Input for this task:
Content starts
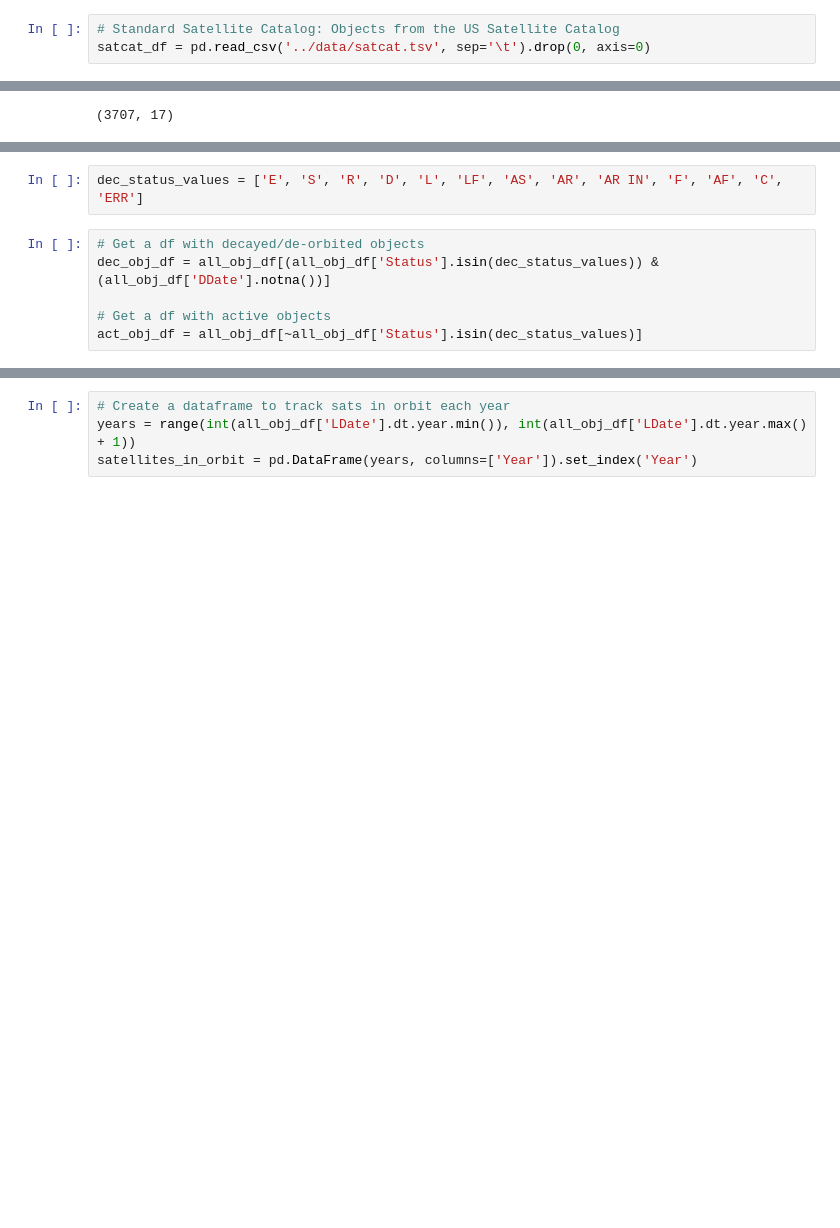
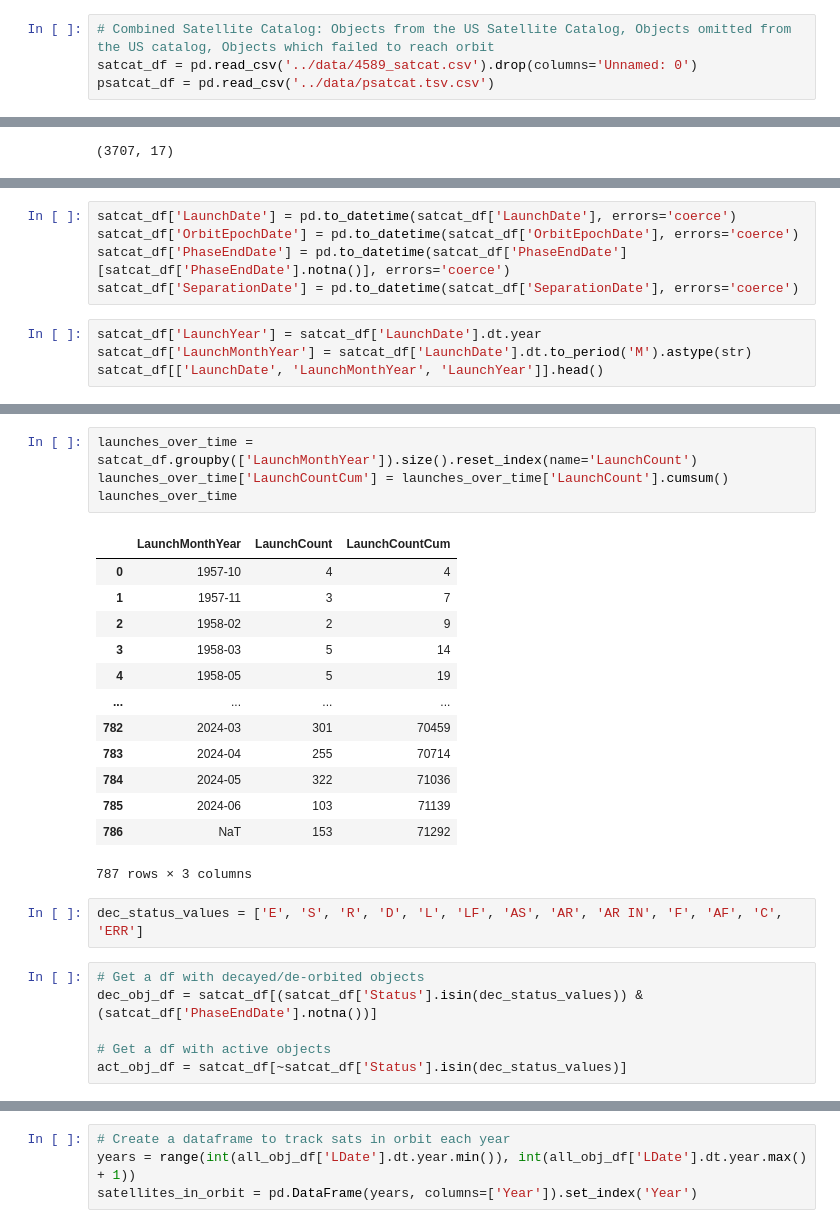
Before and after one commit to donnafarris/aso_eda, a Jupyter notebook: notebooks/initial_eda.ipynb, the cells around one changed output, grey strips where cells are left out. Drawn from its saved outputs; the diff is of its cells as text; blank space fills up the shorter version.

```diff
--- a/notebooks/initial_eda.ipynb
+++ b/notebooks/initial_eda.ipynb
@@ -1,5 +1,6 @@
 # %%
 import pandas as pd
 # %%
-# Standard Satellite Catalog: Objects from the US Satellite Catalog
-satcat_df = pd.read_csv('../data/satcat.tsv', sep='\t').drop(0, axis=0)
+# Combined Satellite Catalog: Objects from the US Satellite Catalog, Objects omitted from the US catalog, Objects which failed to reach orbit
+satcat_df = pd.read_csv('../data/4589_satcat.csv').drop(columns='Unnamed: 0')
+psatcat_df = pd.read_csv('../data/psatcat.tsv.csv')
@@ -76,0 +138,9 @@ all_obj_df[['LDate', 'SDate', 'DDate', 'ODate']].describe()
+# %%
+satcat_df['LaunchDate'] = pd.to_datetime(satcat_df['LaunchDate'], errors='coerce')
+satcat_df['OrbitEpochDate'] = pd.to_datetime(satcat_df['OrbitEpochDate'], errors='coerce')
+satcat_df['PhaseEndDate'] = pd.to_datetime(satcat_df['PhaseEndDate'][satcat_df['PhaseEndDate'].notna()], errors='coerce')
+satcat_df['SeparationDate'] = pd.to_datetime(satcat_df['SeparationDate'], errors='coerce')
+# %%
+satcat_df['LaunchYear'] = satcat_df['LaunchDate'].dt.year
+satcat_df['LaunchMonthYear'] = satcat_df['LaunchDate'].dt.to_period('M').astype(str)
+satcat_df[['LaunchDate', 'LaunchMonthYear', 'LaunchYear']].head()
@@ -77,8 +154,26 @@ all_obj_df[['LDate', 'SDate', 'DDate', 'ODate']].describe()
+# %%
+launches_over_time = satcat_df.groupby(['LaunchMonthYear']).size().reset_index(name='LaunchCount')
+launches_over_time['LaunchCountCum'] = launches_over_time['LaunchCount'].cumsum()
+launches_over_time
+# %% [output]
+|  | LaunchMonthYear | LaunchCount | LaunchCountCum |
+| 0 | 1957-10 | 4 | 4 |
+| 1 | 1957-11 | 3 | 7 |
+| 2 | 1958-02 | 2 | 9 |
+| 3 | 1958-03 | 5 | 14 |
+| 4 | 1958-05 | 5 | 19 |
+| ... | ... | ... | ... |
+| 782 | 2024-03 | 301 | 70459 |
+| 783 | 2024-04 | 255 | 70714 |
+| 784 | 2024-05 | 322 | 71036 |
+| 785 | 2024-06 | 103 | 71139 |
+| 786 | NaT | 153 | 71292 |
+787 rows × 3 columns
 # %%
 dec_status_values = ['E', 'S', 'R', 'D', 'L', 'LF', 'AS', 'AR', 'AR IN', 'F', 'AF', 'C', 'ERR']
 # %%
 # Get a df with decayed/de-orbited objects
-dec_obj_df = all_obj_df[(all_obj_df['Status'].isin(dec_status_values)) & (all_obj_df['DDate'].notna())]
+dec_obj_df = satcat_df[(satcat_df['Status'].isin(dec_status_values)) & (satcat_df['PhaseEndDate'].notna())]
 
 # Get a df with active objects
-act_obj_df = all_obj_df[~all_obj_df['Status'].isin(dec_status_values)]
+act_obj_df = satcat_df[~satcat_df['Status'].isin(dec_status_values)]
```
Also changed, not shown: parts of 25 cells of this notebook, 10 other files.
Content ends
Exercise objective:
The total, and nothing more: how many lines in the entries contain "from"?

Solution below:
3